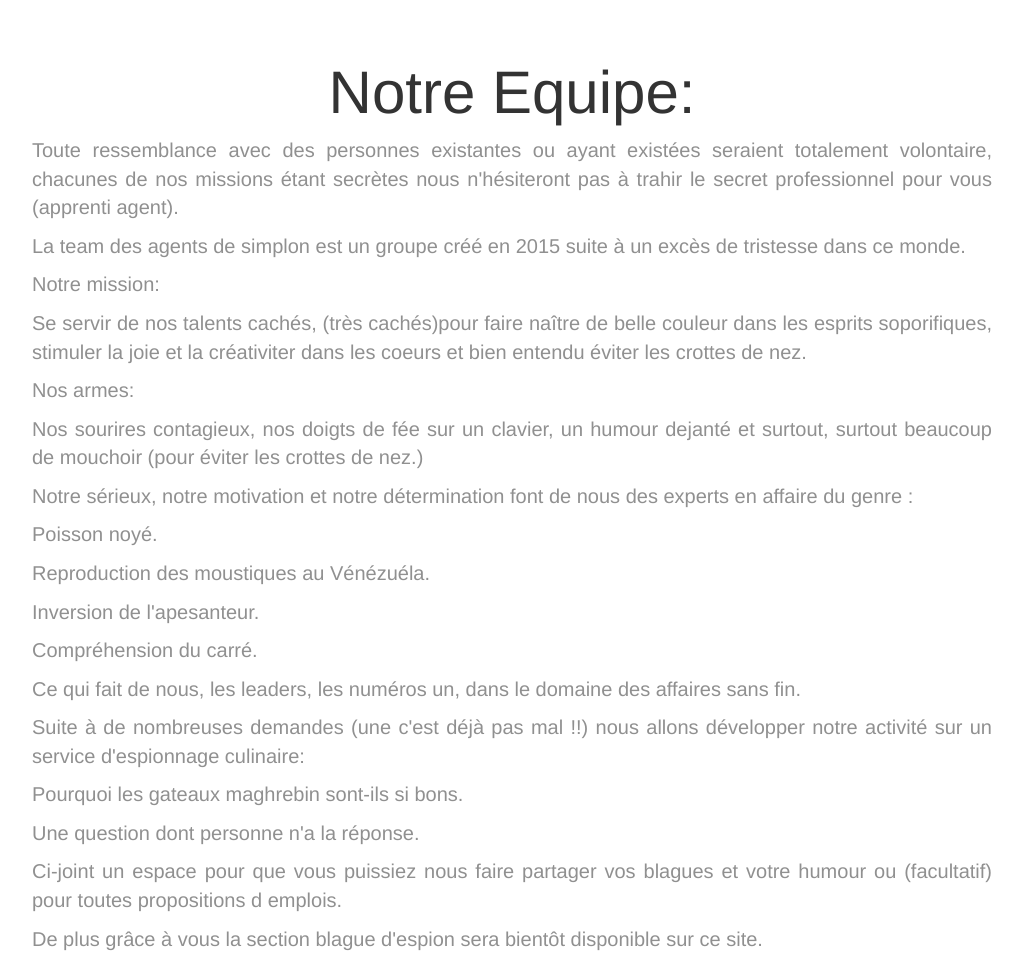
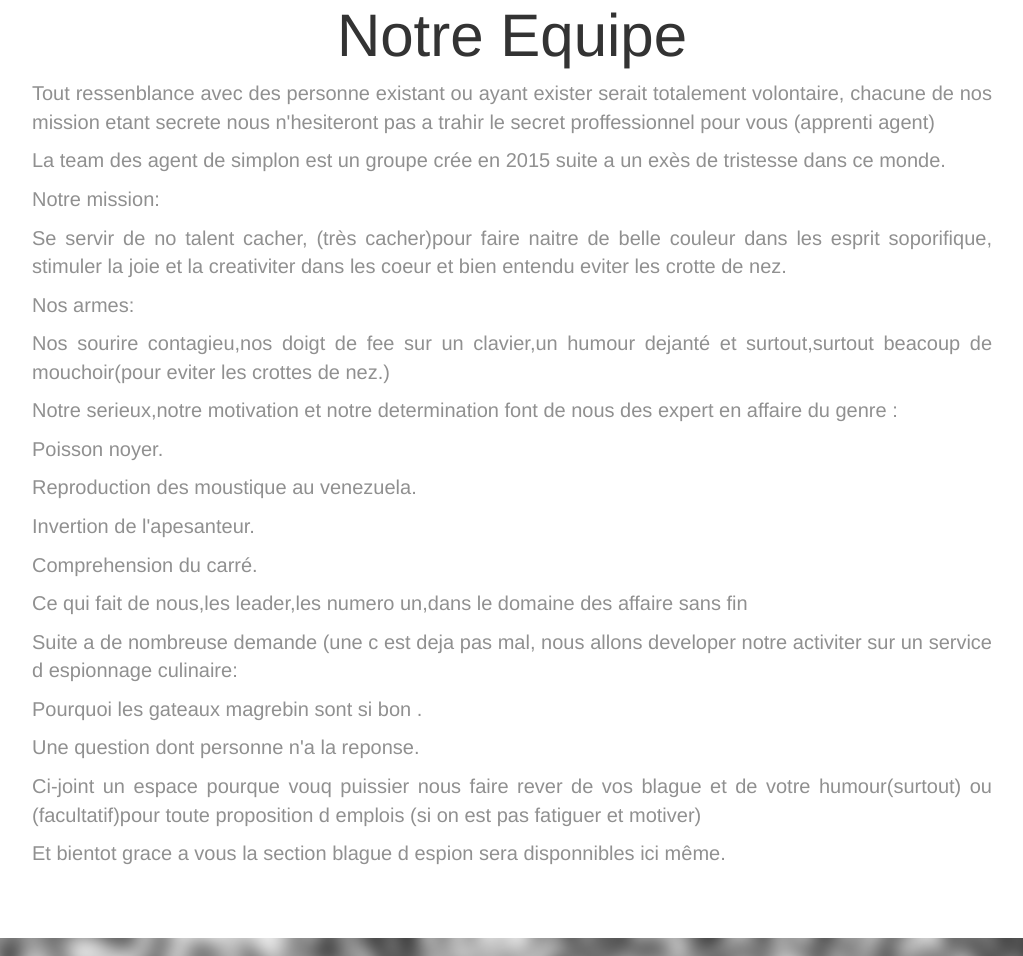
Before and after one commit to agent-simplon/agent-simplon.github.io, a plain HTML site: page index.html in a window 1280 px wide. Shown: the part 1059-2015 px from the top of the page, without its empty margins (128-1151 px from the left). Drawn offline with nearby package versions, Linux system fonts and the light colour scheme.

Commit message:
prise correctif adel modif

```diff
--- a/index.html
+++ b/index.html
@@ -16,11 +16,7 @@
 
   <body>
     <header>
-      <audio controls autoplay>
-        <source src="james_bond_007_original-4820.mp3">
-      </audio>
-
-      <div id="jssor_1" style="position: relative; margin: 0 auto; top: 0px; left: 0px; width: 1300px; height: 500px; overflow: hidden; visibility: hidden;">
+        <div id="jssor_1" style="position: relative; margin: 0 auto; top: 0px; left: 0px; width: 1300px; height: 500px; overflow: hidden; visibility: hidden;">
 
         <!-- Loading Screen -->
         <div data-u="loading" style="position: absolute; top: 0px; left: 0px;">
@@ -78,24 +74,24 @@
              <!-- fin equipe -->
     </div>
     <div class="presentation">
-      <h1>Notre Equipe:</h1>
-      <p> Toute ressemblance avec des personnes existantes ou ayant existées seraient totalement volontaire, chacunes de nos missions étant secrètes nous n'hésiteront pas à trahir le secret professionnel pour vous (apprenti agent).</p>
-      <p> La team des agents de simplon est un groupe créé en 2015 suite à un excès de tristesse dans ce monde. </p>
+      <h1>Notre Equipe</h1>
+      <p> Tout ressenblance avec des personne existant ou ayant exister serait totalement volontaire, chacune de nos mission etant secrete nous n'hesiteront pas a trahir le secret proffessionnel pour vous (apprenti agent) </p>
+      <p> La team des agent de simplon est un groupe crée en 2015 suite a un exès de tristesse dans ce monde. </p>
       <p>Notre mission:</p>
-      <p> Se servir de nos talents cachés, (très cachés)pour faire naître de belle couleur dans les esprits soporifiques, stimuler la joie et la créativiter dans les coeurs et bien entendu éviter les crottes de nez.</p>
+      <p> Se servir de no talent cacher, (très cacher)pour faire naitre de belle couleur dans les esprit soporifique, stimuler la joie et la creativiter dans les coeur et bien entendu eviter les crotte de nez.</p>
       <p> Nos armes:</p>
-      <p> Nos sourires contagieux, nos doigts de fée sur un clavier, un humour dejanté et surtout, surtout beaucoup de mouchoir (pour éviter les crottes de nez.)</p>
-      <p> Notre sérieux, notre motivation et notre détermination font de nous des experts en affaire du genre :</p>
-      <p> Poisson noyé.</p>
-      <p> Reproduction des moustiques au Vénézuéla.</p>
-      <p> Inversion de l'apesanteur.</p>
-      <p> Compréhension du carré.</p>
-      <p> Ce qui fait de nous, les leaders, les numéros un, dans le domaine des affaires sans fin.</p>
-      <p> Suite à de nombreuses demandes (une c'est déjà pas mal !!) nous allons développer notre activité sur un service d'espionnage culinaire:</p>
-      <p> Pourquoi les gateaux maghrebin sont-ils si bons.</p>
-      <p> Une question dont personne n'a la réponse.</p>
-      <p> Ci-joint un espace pour que vous puissiez nous faire partager vos blagues et votre humour ou (facultatif) pour toutes propositions d emplois.</p>
-      <p> De plus grâce à vous la section blague d'espion sera bientôt disponible sur ce site.</p>
+      <p> Nos sourire contagieu,nos doigt de fee sur un clavier,un humour dejanté et surtout,surtout beacoup de mouchoir(pour eviter les crottes de nez.)</p>
+      <p> Notre serieux,notre motivation et notre determination font de nous des expert en affaire du genre :</p>
+      <p> Poisson noyer.</p>
+      <p> Reproduction des moustique au venezuela.</p>
+      <p> Invertion de l'apesanteur.</p>
+      <p> Comprehension du carré.</p>
+      <p> Ce qui fait de nous,les leader,les numero un,dans le domaine des affaire sans fin</p>
+      <p> Suite a de nombreuse demande (une c est deja pas mal, nous allons developer notre activiter sur un service d espionnage culinaire:</p>
+      <p> Pourquoi les gateaux magrebin sont si bon .</p>
+      <p> Une question dont personne n'a la reponse.</p>
+      <p> Ci-joint un espace pourque vouq puissier nous faire rever de vos blague et de votre humour(surtout) ou (facultatif)pour toute proposition d emplois (si on est pas fatiguer et motiver)</p>
+      <p> Et bientot grace a vous la section blague d espion sera disponnibles ici même.</p>
 
     </div>
 
```
Also changed, not shown: menu.js (+4 -10 lines).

- [WHAT IS BEING ASKED] Your copy should hold every entry exactly as written, but none of the pictures.

- [REPLY]
Before and after one commit to agent-simplon/agent-simplon.github.io, a plain HTML site: page index.html in a window 1280 px wide. Shown: the part 1059-2015 px from the top of the page, without its empty margins (128-1151 px from the left). Drawn offline with nearby package versions, Linux system fonts and the light colour scheme.

Commit message:
prise correctif adel modif

```diff
--- a/index.html
+++ b/index.html
@@ -16,11 +16,7 @@
 
   <body>
     <header>
-      <audio controls autoplay>
-        <source src="james_bond_007_original-4820.mp3">
-      </audio>
-
-      <div id="jssor_1" style="position: relative; margin: 0 auto; top: 0px; left: 0px; width: 1300px; height: 500px; overflow: hidden; visibility: hidden;">
+        <div id="jssor_1" style="position: relative; margin: 0 auto; top: 0px; left: 0px; width: 1300px; height: 500px; overflow: hidden; visibility: hidden;">
 
         <!-- Loading Screen -->
         <div data-u="loading" style="position: absolute; top: 0px; left: 0px;">
@@ -78,24 +74,24 @@
              <!-- fin equipe -->
     </div>
     <div class="presentation">
-      <h1>Notre Equipe:</h1>
-      <p> Toute ressemblance avec des personnes existantes ou ayant existées seraient totalement volontaire, chacunes de nos missions étant secrètes nous n'hésiteront pas à trahir le secret professionnel pour vous (apprenti agent).</p>
-      <p> La team des agents de simplon est un groupe créé en 2015 suite à un excès de tristesse dans ce monde. </p>
+      <h1>Notre Equipe</h1>
+      <p> Tout ressenblance avec des personne existant ou ayant exister serait totalement volontaire, chacune de nos mission etant secrete nous n'hesiteront pas a trahir le secret proffessionnel pour vous (apprenti agent) </p>
+      <p> La team des agent de simplon est un groupe crée en 2015 suite a un exès de tristesse dans ce monde. </p>
       <p>Notre mission:</p>
-      <p> Se servir de nos talents cachés, (très cachés)pour faire naître de belle couleur dans les esprits soporifiques, stimuler la joie et la créativiter dans les coeurs et bien entendu éviter les crottes de nez.</p>
+      <p> Se servir de no talent cacher, (très cacher)pour faire naitre de belle couleur dans les esprit soporifique, stimuler la joie et la creativiter dans les coeur et bien entendu eviter les crotte de nez.</p>
       <p> Nos armes:</p>
-      <p> Nos sourires contagieux, nos doigts de fée sur un clavier, un humour dejanté et surtout, surtout beaucoup de mouchoir (pour éviter les crottes de nez.)</p>
-      <p> Notre sérieux, notre motivation et notre détermination font de nous des experts en affaire du genre :</p>
-      <p> Poisson noyé.</p>
-      <p> Reproduction des moustiques au Vénézuéla.</p>
-      <p> Inversion de l'apesanteur.</p>
-      <p> Compréhension du carré.</p>
-      <p> Ce qui fait de nous, les leaders, les numéros un, dans le domaine des affaires sans fin.</p>
-      <p> Suite à de nombreuses demandes (une c'est déjà pas mal !!) nous allons développer notre activité sur un service d'espionnage culinaire:</p>
-      <p> Pourquoi les gateaux maghrebin sont-ils si bons.</p>
-      <p> Une question dont personne n'a la réponse.</p>
-      <p> Ci-joint un espace pour que vous puissiez nous faire partager vos blagues et votre humour ou (facultatif) pour toutes propositions d emplois.</p>
-      <p> De plus grâce à vous la section blague d'espion sera bientôt disponible sur ce site.</p>
+      <p> Nos sourire contagieu,nos doigt de fee sur un clavier,un humour dejanté et surtout,surtout beacoup de mouchoir(pour eviter les crottes de nez.)</p>
+      <p> Notre serieux,notre motivation et notre determination font de nous des expert en affaire du genre :</p>
+      <p> Poisson noyer.</p>
+      <p> Reproduction des moustique au venezuela.</p>
+      <p> Invertion de l'apesanteur.</p>
+      <p> Comprehension du carré.</p>
+      <p> Ce qui fait de nous,les leader,les numero un,dans le domaine des affaire sans fin</p>
+      <p> Suite a de nombreuse demande (une c est deja pas mal, nous allons developer notre activiter sur un service d espionnage culinaire:</p>
+      <p> Pourquoi les gateaux magrebin sont si bon .</p>
+      <p> Une question dont personne n'a la reponse.</p>
+      <p> Ci-joint un espace pourque vouq puissier nous faire rever de vos blague et de votre humour(surtout) ou (facultatif)pour toute proposition d emplois (si on est pas fatiguer et motiver)</p>
+      <p> Et bientot grace a vous la section blague d espion sera disponnibles ici même.</p>
 
     </div>
 
```
Also changed, not shown: menu.js (+4 -10 lines).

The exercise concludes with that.